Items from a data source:
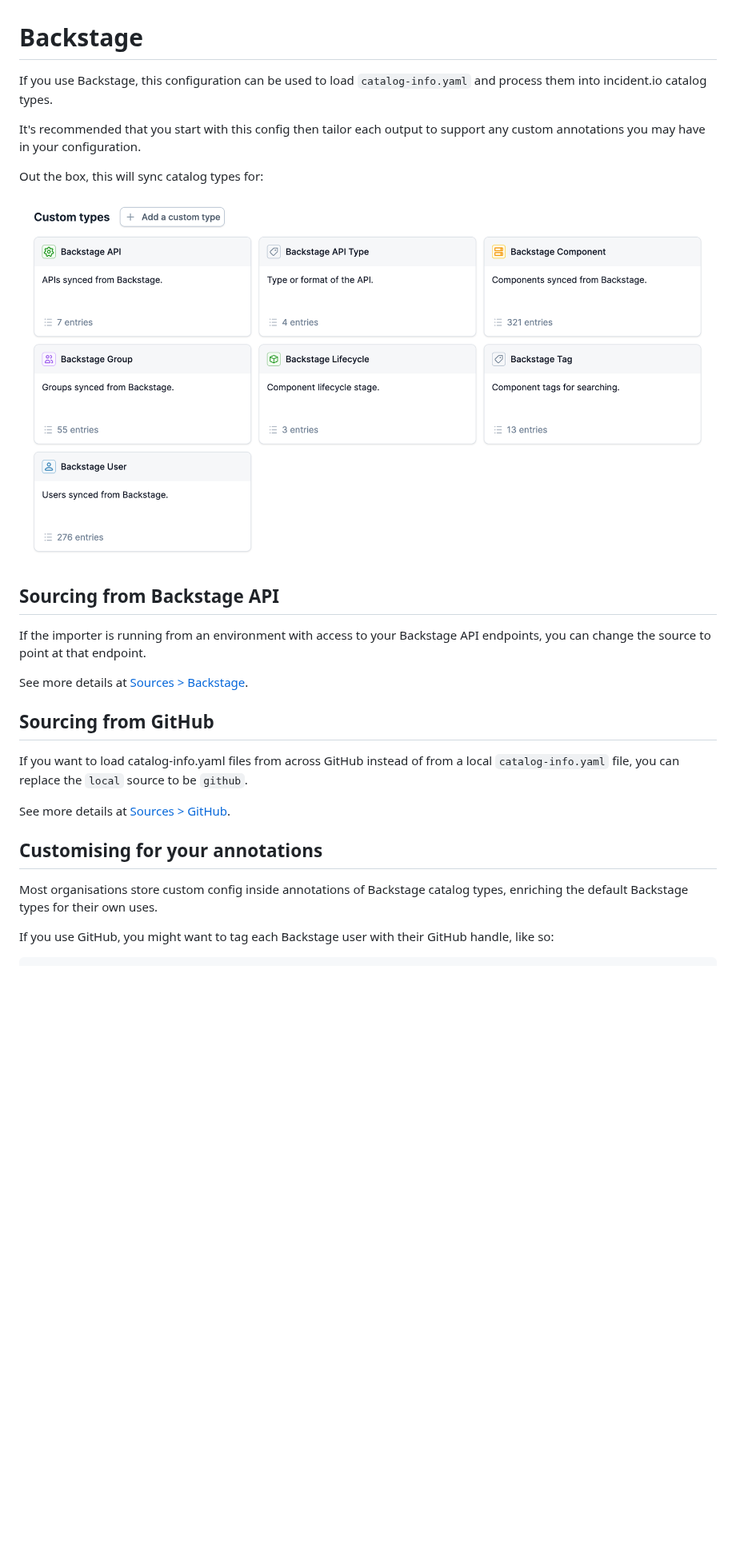
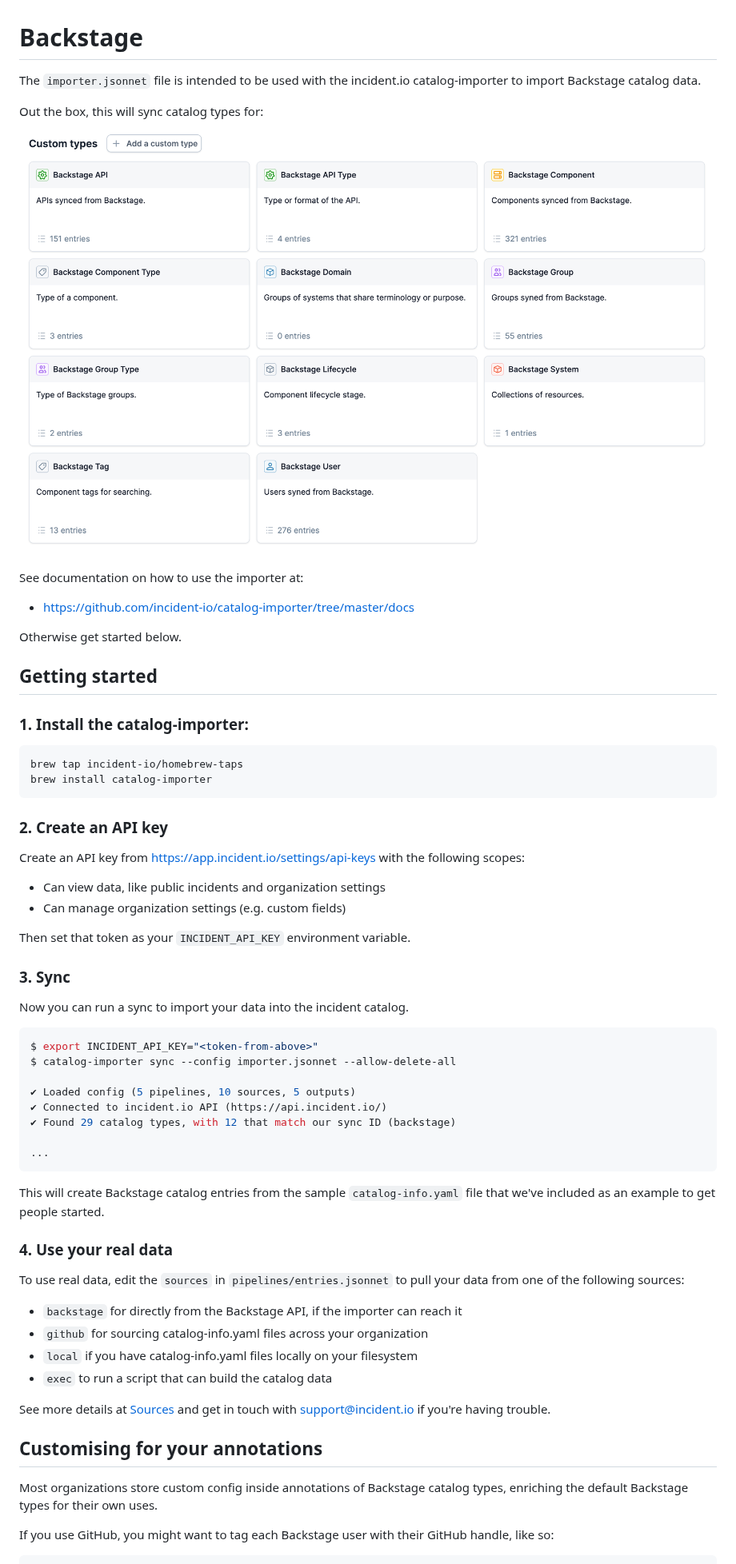
Before and after one commit to incident-io/catalog-importer, a Markdown page: docs/backstage/README.md, the part around one of its changes. Shown at 80% size. Drawn GitHub-style; pictures changed too: docs/backstage/dashboard.png; blank space fills up the shorter version.

Commit message:
Improve Backstage
Fully support all relevant Backstage types and official fields.

Then improve the documentation to be much clearer about how you can get
started, with numbered instructions.

````diff
--- a/docs/backstage/README.md
+++ b/docs/backstage/README.md
@@ -1,33 +1,71 @@
 # Backstage
 
-If you use Backstage, this configuration can be used to load `catalog-info.yaml`
-and process them into incident.io catalog types.
-
-It's recommended that you start with this config then tailor each output to
-support any custom annotations you may have in your configuration.
+The `importer.jsonnet` file is intended to be used with the incident.io
+catalog-importer to import Backstage catalog data.
 
 Out the box, this will sync catalog types for:
 
 ![Backstage catalog types created by this config](dashboard.png)
 
-## Sourcing from Backstage API
+See documentation on how to use the importer at:
 
-If the importer is running from an environment with access to your Backstage API
-endpoints, you can change the source to point at that endpoint.
+- https://github.com/incident-io/catalog-importer/tree/master/docs
 
-See more details at [Sources > Backstage](../config.md#backstage).
+Otherwise get started below.
 
-## Sourcing from GitHub
+## Getting started
 
-If you want to load catalog-info.yaml files from across GitHub instead of from a
-local `catalog-info.yaml` file, you can replace the `local` source to be
-`github`.
+### 1. Install the catalog-importer:
 
-See more details at [Sources > GitHub](../config.md#github).
+```console
+brew tap incident-io/homebrew-taps
+brew install catalog-importer
+```
+
+### 2. Create an API key
+
+Create an API key from https://app.incident.io/settings/api-keys with the
+following scopes:
+
+- Can view data, like public incidents and organization settings
+- Can manage organization settings (e.g. custom fields)
+
+Then set that token as your `INCIDENT_API_KEY` environment variable.
+
+### 3. Sync
+
+Now you can run a sync to import your data into the incident catalog.
+
+```console
+$ export INCIDENT_API_KEY="<token-from-above>"
+$ catalog-importer sync --config importer.jsonnet --allow-delete-all
+
+✔ Loaded config (5 pipelines, 10 sources, 5 outputs)
+✔ Connected to incident.io API (https://api.incident.io/)
+✔ Found 29 catalog types, with 12 that match our sync ID (backstage)
+
+...
+```
+
+This will create Backstage catalog entries from the sample `catalog-info.yaml`
+file that we've included as an example to get people started.
+
+### 4. Use your real data
+
+To use real data, edit the `sources` in `pipelines/entries.jsonnet` to pull your
+data from one of the following sources:
+
+- `backstage` for directly from the Backstage API, if the importer can reach it
+- `github` for sourcing catalog-info.yaml files across your organization
+- `local` if you have catalog-info.yaml files locally on your filesystem
+- `exec` to run a script that can build the catalog data
+
+See more details at [Sources](../sources.md) and get in touch with
+support@incident.io if you're having trouble.
 
 ## Customising for your annotations
 
-Most organisations store custom config inside annotations of Backstage catalog
+Most organizations store custom config inside annotations of Backstage catalog
 types, enriching the default Backstage types for their own uses.
 
 If you use GitHub, you might want to tag each Backstage user with their GitHub
````
Also changed, not shown: other parts of docs/backstage/README.md (+1 -1 lines), 5 other files.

Work order:
Search the data for "info". Copy every matching line.

Task response:
-If you use Backstage, this configuration can be used to load `catalog-info.yaml`
-If you want to load catalog-info.yaml files from across GitHub instead of from a
-local `catalog-info.yaml` file, you can replace the `local` source to be
+This will create Backstage catalog entries from the sample `catalog-info.yaml`
+- `github` for sourcing catalog-info.yaml files across your organization
+- `local` if you have catalog-info.yaml files locally on your filesystem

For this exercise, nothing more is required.